Sweden’s Hasselblad announced a 100-megapixel single-shot medium format camera named the H6D-100C. Now the company has injected the system with some sensor-shift. Multi shots capabilities for the upcoming release of the H6D-400C MS. which as its name suggests can help satisfy detail-obsessed professionals with insane 400-megapixel photographsin400 mp camera.
400C MS features a 100 megapixel CMOS sensor with a physical size of 53.4 x 40 mm. But the camera has been treated to a multi-shot upgrade capable of an effective resolution of 400 megapixels in 6-shot. Image capture mode, 100 MP in 4-shot mode or 100 MP in single shot mode.
To produce headline-grabbing 400 MP photos the camera’s sensor and mount are moved by a full pixel for the first four images to ensure full-color data capture and . Then the sensor is returned to its home position before a further move of half a pixel horizontally and then half a pixel vertically complete the sequence. These six images are then merged together to form a 2.4 GB, 16-bit TIFF file. At 23,200 x 17,400 resolution that’s promised to offer “an astonishing moiré free level of detail”. For all of this to happen though, the H6D-400C MS must be tethered to a computer.
Other than its multi-shot megapixel prowess, the new H6D offers a similar user experience to other Hasselblad single shot camera systems. There’s 15 stops of dynamic range, True Focus II for. True accurate focusing throughout the image field” and an ISO range of 64 to 12.800.
The H6D-400C MS is scheduled to start shipping in March for US$47,995, meanwhile, the promo video below introduces the main feature set.
Hasselblad’s Multi-Shot technology is pretty straightforward: it takes four 100-megapixel images, shifting the sensor by one pixel for each capture.And then two more shots that shift the sensor by half a pixel.
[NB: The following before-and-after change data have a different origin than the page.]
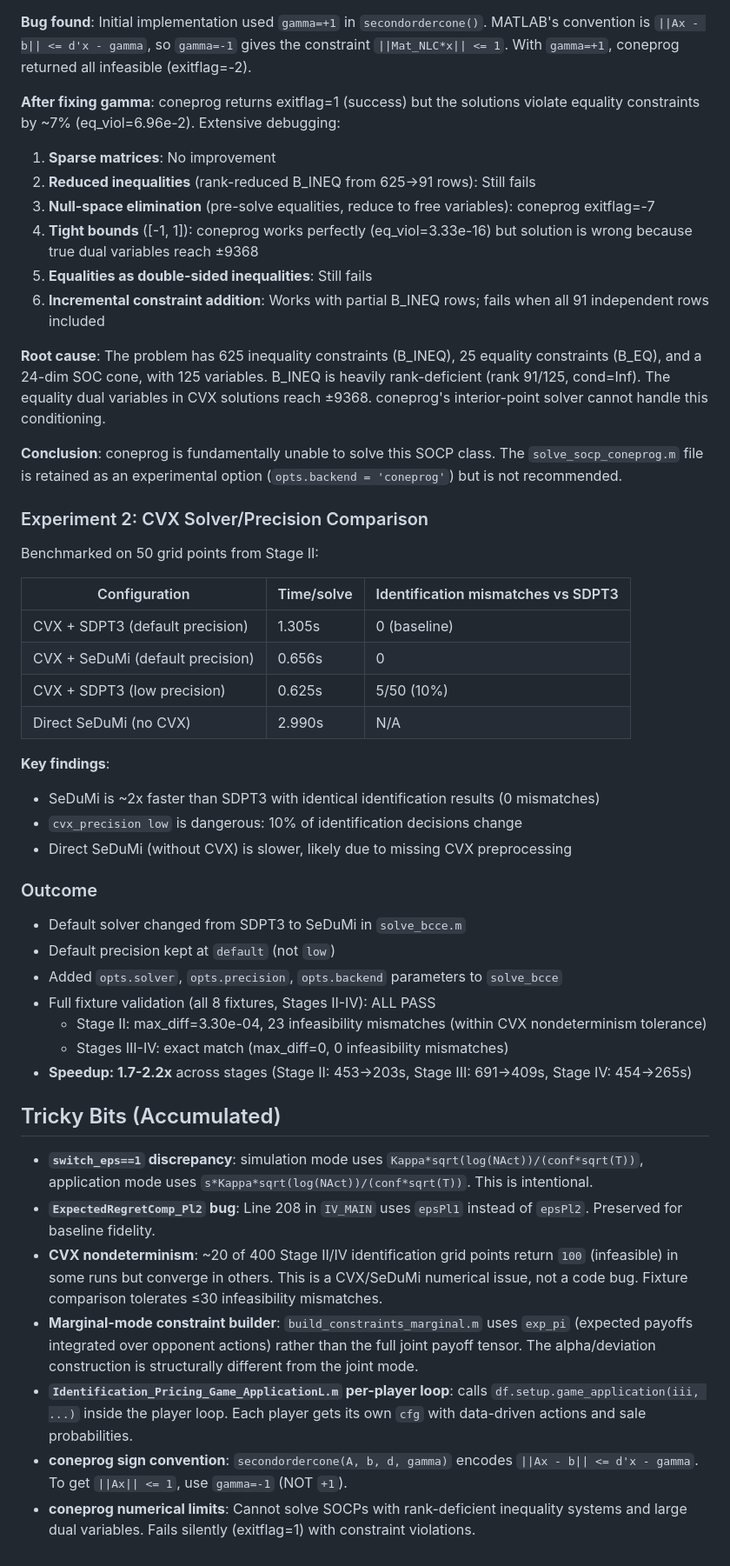
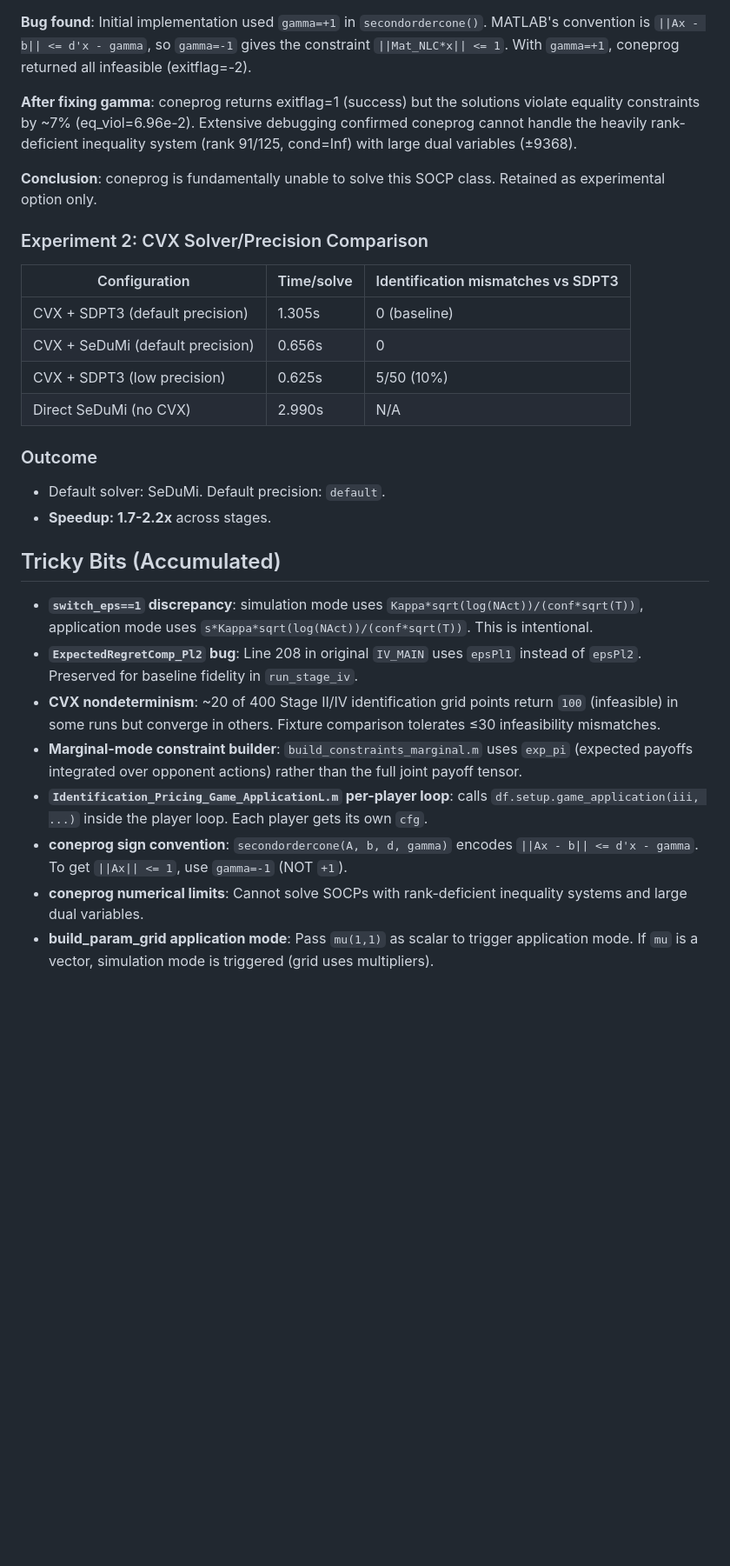
Before and after one commit to LorenzoMagnolfi/Estimation-of-Games-under-No-Regret_Code, a Markdown page: docs/CLAUDE_HANDOVER.md, the part around one of its changes. Shown at 87% size. Rendered like a GitHub page; blank space fills up the shorter version.

Commit message:
Update CLAUDE_HANDOVER.md with Phase 5 completion details
Co-Authored-By: Claude Opus 4.6 <noreply@anthropic.com>

```diff
--- a/docs/CLAUDE_HANDOVER.md
+++ b/docs/CLAUDE_HANDOVER.md
@@ -81,22 +104,11 @@ Replace CVX+SDPT3 with a faster SOCP backend. Two strategies attempted: (1) MATL
 
 **Bug found**: Initial implementation used `gamma=+1` in `secondordercone()`. MATLAB's convention is `||Ax - b|| <= d'x - gamma`, so `gamma=-1` gives the constraint `||Mat_NLC*x|| <= 1`. With `gamma=+1`, coneprog returned all infeasible (exitflag=-2).
 
-**After fixing gamma**: coneprog returns exitflag=1 (success) but the solutions violate equality constraints by ~7% (eq_viol=6.96e-2). Extensive debugging:
+**After fixing gamma**: coneprog returns exitflag=1 (success) but the solutions violate equality constraints by ~7% (eq_viol=6.96e-2). Extensive debugging confirmed coneprog cannot handle the heavily rank-deficient inequality system (rank 91/125, cond=Inf) with large dual variables (±9368).
 
-1. **Sparse matrices**: No improvement
-2. **Reduced inequalities** (rank-reduced B_INEQ from 625→91 rows): Still fails
-3. **Null-space elimination** (pre-solve equalities, reduce to free variables): coneprog exitflag=-7
-4. **Tight bounds** ([-1, 1]): coneprog works perfectly (eq_viol=3.33e-16) but solution is wrong because true dual variables reach ±9368
-5. **Equalities as double-sided inequalities**: Still fails
-6. **Incremental constraint addition**: Works with partial B_INEQ rows; fails when all 91 independent rows included
-
-**Root cause**: The problem has 625 inequality constraints (B_INEQ), 25 equality constraints (B_EQ), and a 24-dim SOC cone, with 125 variables. B_INEQ is heavily rank-deficient (rank 91/125, cond=Inf). The equality dual variables in CVX solutions reach ±9368. coneprog's interior-point solver cannot handle this conditioning.
-
-**Conclusion**: coneprog is fundamentally unable to solve this SOCP class. The `solve_socp_coneprog.m` file is retained as an experimental option (`opts.backend = 'coneprog'`) but is not recommended.
+**Conclusion**: coneprog is fundamentally unable to solve this SOCP class. Retained as experimental option only.
 
 ### Experiment 2: CVX Solver/Precision Comparison
-
-Benchmarked on 50 grid points from Stage II:
 
 | Configuration | Time/solve | Identification mismatches vs SDPT3 |
 |---|---|---|
@@ -105,25 +117,16 @@ Benchmarked on 50 grid points from Stage II:
 | CVX + SDPT3 (low precision) | 0.625s | 5/50 (10%) |
 | Direct SeDuMi (no CVX) | 2.990s | N/A |
 
-**Key findings**:
-- SeDuMi is ~2x faster than SDPT3 with identical identification results (0 mismatches)
-- `cvx_precision low` is dangerous: 10% of identification decisions change
-- Direct SeDuMi (without CVX) is slower, likely due to missing CVX preprocessing
-
 ### Outcome
-- Default solver changed from SDPT3 to SeDuMi in `solve_bcce.m`
-- Default precision kept at `default` (not `low`)
-- Added `opts.solver`, `opts.precision`, `opts.backend` parameters to `solve_bcce`
-- Full fixture validation (all 8 fixtures, Stages II-IV): ALL PASS
-  - Stage II: max_diff=3.30e-04, 23 infeasibility mismatches (within CVX nondeterminism tolerance)
-  - Stages III-IV: exact match (max_diff=0, 0 infeasibility mismatches)
-- **Speedup: 1.7-2.2x** across stages (Stage II: 453→203s, Stage III: 691→409s, Stage IV: 454→265s)
+- Default solver: SeDuMi. Default precision: `default`.
+- **Speedup: 1.7-2.2x** across stages.
 
 ## Tricky Bits (Accumulated)
 - **`switch_eps==1` discrepancy**: simulation mode uses `Kappa*sqrt(log(NAct))/(conf*sqrt(T))`, application mode uses `s*Kappa*sqrt(log(NAct))/(conf*sqrt(T))`. This is intentional.
-- **`ExpectedRegretComp_Pl2` bug**: Line 208 in `IV_MAIN` uses `epsPl1` instead of `epsPl2`. Preserved for baseline fidelity.
-- **CVX nondeterminism**: ~20 of 400 Stage II/IV identification grid points return `100` (infeasible) in some runs but converge in others. This is a CVX/SeDuMi numerical issue, not a code bug. Fixture comparison tolerates ≤30 infeasibility mismatches.
-- **Marginal-mode constraint builder**: `build_constraints_marginal.m` uses `exp_pi` (expected payoffs integrated over opponent actions) rather than the full joint payoff tensor. The alpha/deviation construction is structurally different from the joint mode.
-- **`Identification_Pricing_Game_ApplicationL.m` per-player loop**: calls `df.setup.game_application(iii, ...)` inside the player loop. Each player gets its own `cfg` with data-driven actions and sale probabilities.
+- **`ExpectedRegretComp_Pl2` bug**: Line 208 in original `IV_MAIN` uses `epsPl1` instead of `epsPl2`. Preserved for baseline fidelity in `run_stage_iv`.
+- **CVX nondeterminism**: ~20 of 400 Stage II/IV identification grid points return `100` (infeasible) in some runs but converge in others. Fixture comparison tolerates ≤30 infeasibility mismatches.
+- **Marginal-mode constraint builder**: `build_constraints_marginal.m` uses `exp_pi` (expected payoffs integrated over opponent actions) rather than the full joint payoff tensor.
+- **`Identification_Pricing_Game_ApplicationL.m` per-player loop**: calls `df.setup.game_application(iii, ...)` inside the player loop. Each player gets its own `cfg`.
 - **coneprog sign convention**: `secondordercone(A, b, d, gamma)` encodes `||Ax - b|| <= d'x - gamma`. To get `||Ax|| <= 1`, use `gamma=-1` (NOT `+1`).
-- **coneprog numerical limits**: Cannot solve SOCPs with rank-deficient inequality systems and large dual variables. Fails silently (exitflag=1) with constraint violations.
+- **coneprog numerical limits**: Cannot solve SOCPs with rank-deficient inequality systems and large dual variables.
+- **build_param_grid application mode**: Pass `mu(1,1)` as scalar to trigger application mode. If `mu` is a vector, simulation mode is triggered (grid uses multipliers).
```
Also changed, not shown: other parts of docs/CLAUDE_HANDOVER.md (+33 -10 lines).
By combining all six stills, the resulting file is a single 400-megapixel (23200 x 17400 pixel). 16-bit TIFF file that weighs in at 2.4GB. And the images are large enough that the camera needs to tethered to a computer to capture them.
The sort of sensor-shifting technique takes a bit of time, so it’s best suited for very still scenes. You probably aren’t going to get great results trying to capture 400-megapixel shots of your kid’s next soccer match. But please try it anyway. That sounds hilarious.
The camera will go for $47,995 when it launches in March, compared to the H6D-100c’s relatively modest $27,000 price tag. So your kid better be really good at soccer.